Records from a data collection
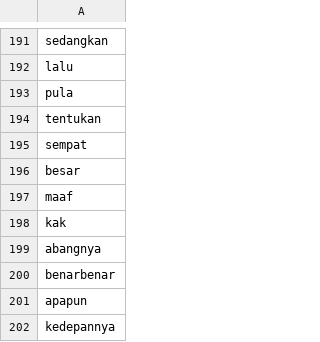
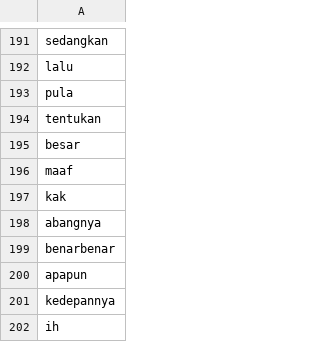
Before and after one commit to rizkyhaya/stopwords, a CSV file: kamusstopwords - Salin 22Feb.csv, drawn as a sheet; only a part is shown, gaps mark what is left out; the shorter side is filled out with more unchanged rows; the diff names each change by its address in the sheet, - before the commit and + after, or states it on an @@ line.

Commit message:
kamusstopwords - Salin 22Feb.csv

```diff
--- a/kamusstopwords - Salin 22Feb.csv
+++ b/kamusstopwords - Salin 22Feb.csv
-row 195: sempat
```
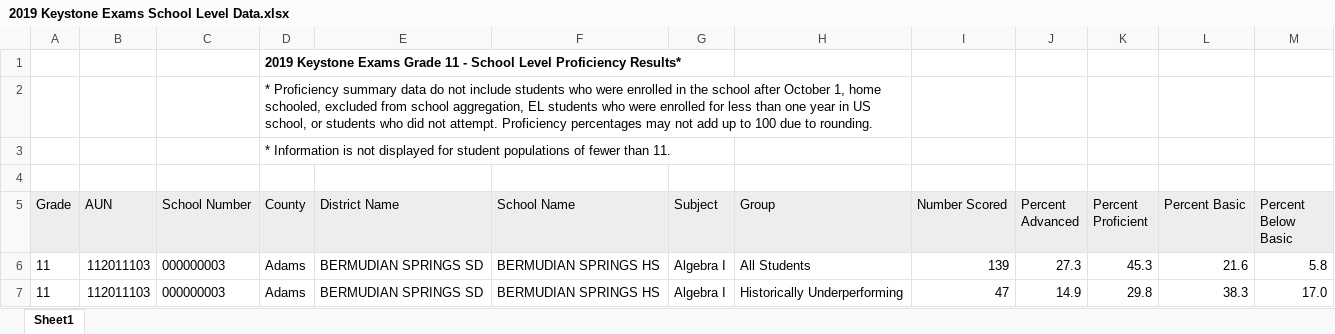
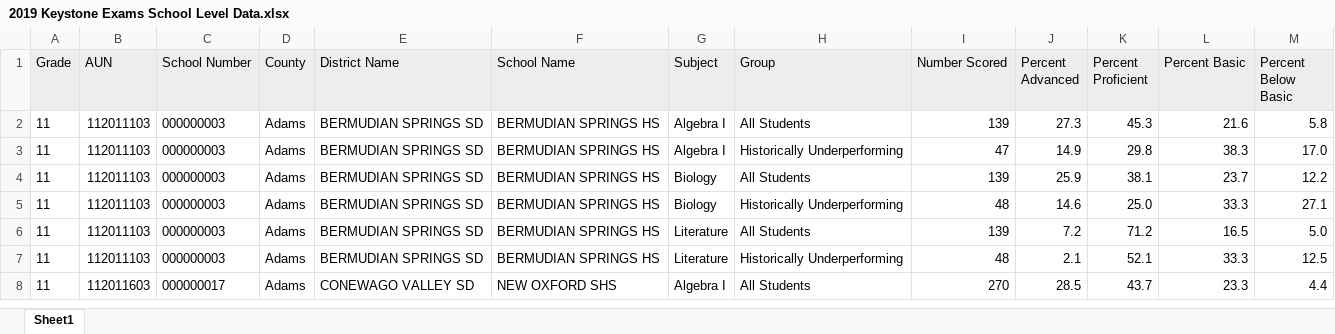
Before and after one commit to 4a6166/UPenn-Data---Project-3, an Excel workbook: Resources/2019 Keystone Exams School Level Data.xlsx, sheet Sheet1, drawn as a sheet; only a part is shown; the shorter side is filled out with more unchanged rows; values as stored, in another font and other column widths than the file's, no borders; the diff names each change by its address in the sheet, - before the commit and + after, or states it on an @@ line.

```diff
--- a/Resources/2019 Keystone Exams School Level Data.xlsx (sheet Sheet1)
+++ b/Resources/2019 Keystone Exams School Level Data.xlsx (sheet Sheet1)
-row 1:  |  |  | 2019 Keystone Exams Grade 11 - School Level Proficiency Results*
-row 2:  |  |  | * Proficiency summary data do not include students who were enrolled in the school after October 1, home schooled, excluded from school aggregation, EL students who were enrolled for less than one year in US school, or students who did not attempt. Proficiency percentages may not add up to 100 due to rounding.
-row 3:  |  |  | * Information is not displayed for student populations of fewer than 11.
-row 4: (empty)
```
Also changed, not shown: 1 other file.
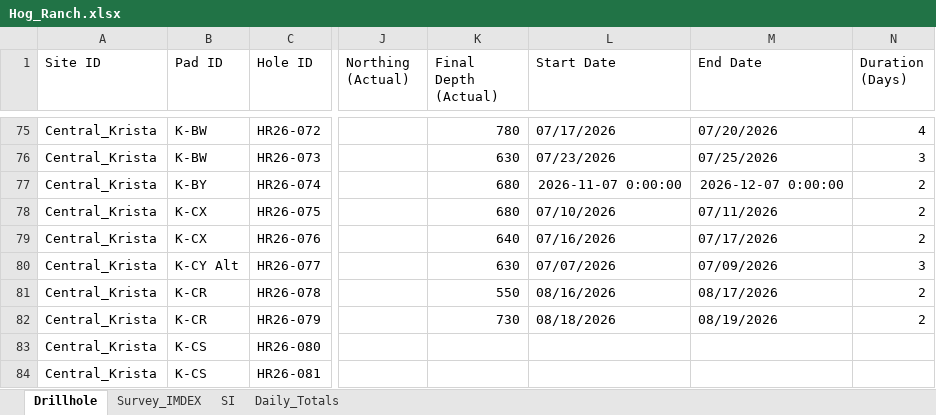
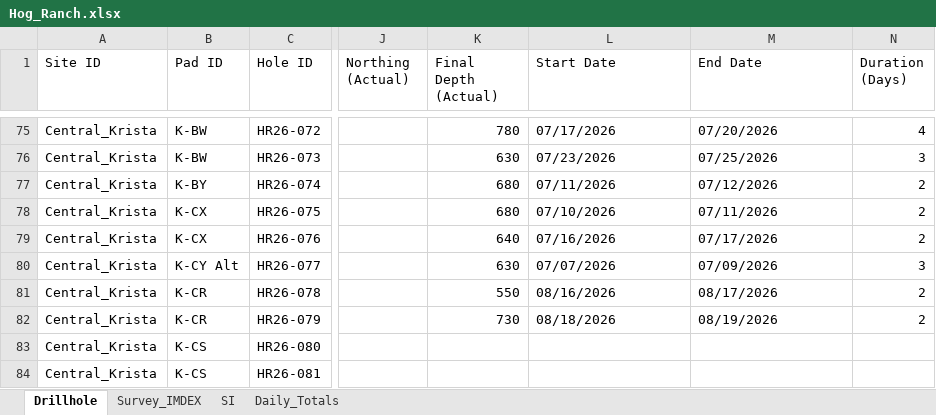
Before and after one commit to jemabantonio-stack/HR_Interactive_Map, an Excel workbook: docs/Hog_Ranch.xlsx, sheet Drillhole, drawn as a sheet; only a part is shown, gaps mark what is left out; values as stored, in another font and other column widths than the file's, no borders; the diff names each change by its address in the sheet, - before the commit and + after, or states it on an @@ line.

```diff
--- a/docs/Hog_Ranch.xlsx (sheet Drillhole)
+++ b/docs/Hog_Ranch.xlsx (sheet Drillhole)
-L77 (Start Date): 2026-11-07 0:00:00
+L77 (Start Date): 07/11/2026
-M77 (End Date): 2026-12-07 0:00:00
+M77 (End Date): 07/12/2026
```
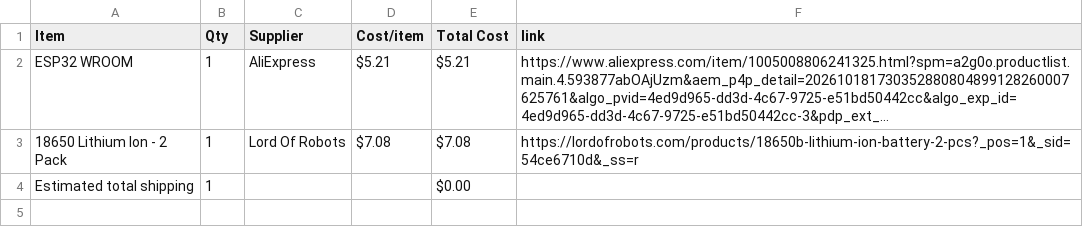
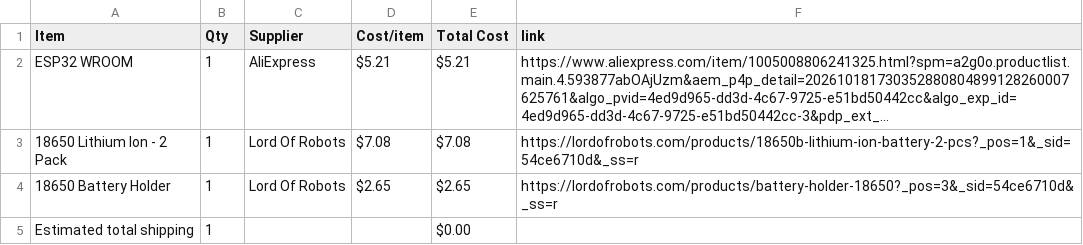
Before and after one commit to shreyD2408/Devboard_RC_Car, a CSV file: BOM.csv, drawn as a sheet; long unchanged cells end in …; the diff names each change by its address in the sheet, - before the commit and + after, or states it on an @@ line.

Commit message:
Sync RC Car from Half Life

```diff
--- a/BOM.csv
+++ b/BOM.csv
+row 4: 18650 Battery Holder | 1 | Lord Of Robots | $2.65 | $2.65 | https://lordofrobots.com/products/battery-holder-18650?_pos=3&_sid=54ce6710d&_ss=r
```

Task requirements
Copy each line above precisely, dropping the pictures.

Task answer
Before and after one commit to rizkyhaya/stopwords, a CSV file: kamusstopwords - Salin 22Feb.csv, drawn as a sheet; only a part is shown, gaps mark what is left out; the shorter side is filled out with more unchanged rows; the diff names each change by its address in the sheet, - before the commit and + after, or states it on an @@ line.

Commit message:
kamusstopwords - Salin 22Feb.csv

```diff
--- a/kamusstopwords - Salin 22Feb.csv
+++ b/kamusstopwords - Salin 22Feb.csv
-row 195: sempat
```
Before and after one commit to 4a6166/UPenn-Data---Project-3, an Excel workbook: Resources/2019 Keystone Exams School Level Data.xlsx, sheet Sheet1, drawn as a sheet; only a part is shown; the shorter side is filled out with more unchanged rows; values as stored, in another font and other column widths than the file's, no borders; the diff names each change by its address in the sheet, - before the commit and + after, or states it on an @@ line.

```diff
--- a/Resources/2019 Keystone Exams School Level Data.xlsx (sheet Sheet1)
+++ b/Resources/2019 Keystone Exams School Level Data.xlsx (sheet Sheet1)
-row 1:  |  |  | 2019 Keystone Exams Grade 11 - School Level Proficiency Results*
-row 2:  |  |  | * Proficiency summary data do not include students who were enrolled in the school after October 1, home schooled, excluded from school aggregation, EL students who were enrolled for less than one year in US school, or students who did not attempt. Proficiency percentages may not add up to 100 due to rounding.
-row 3:  |  |  | * Information is not displayed for student populations of fewer than 11.
-row 4: (empty)
```
Also changed, not shown: 1 other file.
Before and after one commit to jemabantonio-stack/HR_Interactive_Map, an Excel workbook: docs/Hog_Ranch.xlsx, sheet Drillhole, drawn as a sheet; only a part is shown, gaps mark what is left out; values as stored, in another font and other column widths than the file's, no borders; the diff names each change by its address in the sheet, - before the commit and + after, or states it on an @@ line.

```diff
--- a/docs/Hog_Ranch.xlsx (sheet Drillhole)
+++ b/docs/Hog_Ranch.xlsx (sheet Drillhole)
-L77 (Start Date): 2026-11-07 0:00:00
+L77 (Start Date): 07/11/2026
-M77 (End Date): 2026-12-07 0:00:00
+M77 (End Date): 07/12/2026
```
Before and after one commit to shreyD2408/Devboard_RC_Car, a CSV file: BOM.csv, drawn as a sheet; long unchanged cells end in …; the diff names each change by its address in the sheet, - before the commit and + after, or states it on an @@ line.

Commit message:
Sync RC Car from Half Life

```diff
--- a/BOM.csv
+++ b/BOM.csv
+row 4: 18650 Battery Holder | 1 | Lord Of Robots | $2.65 | $2.65 | https://lordofrobots.com/products/battery-holder-18650?_pos=3&_sid=54ce6710d&_ss=r
```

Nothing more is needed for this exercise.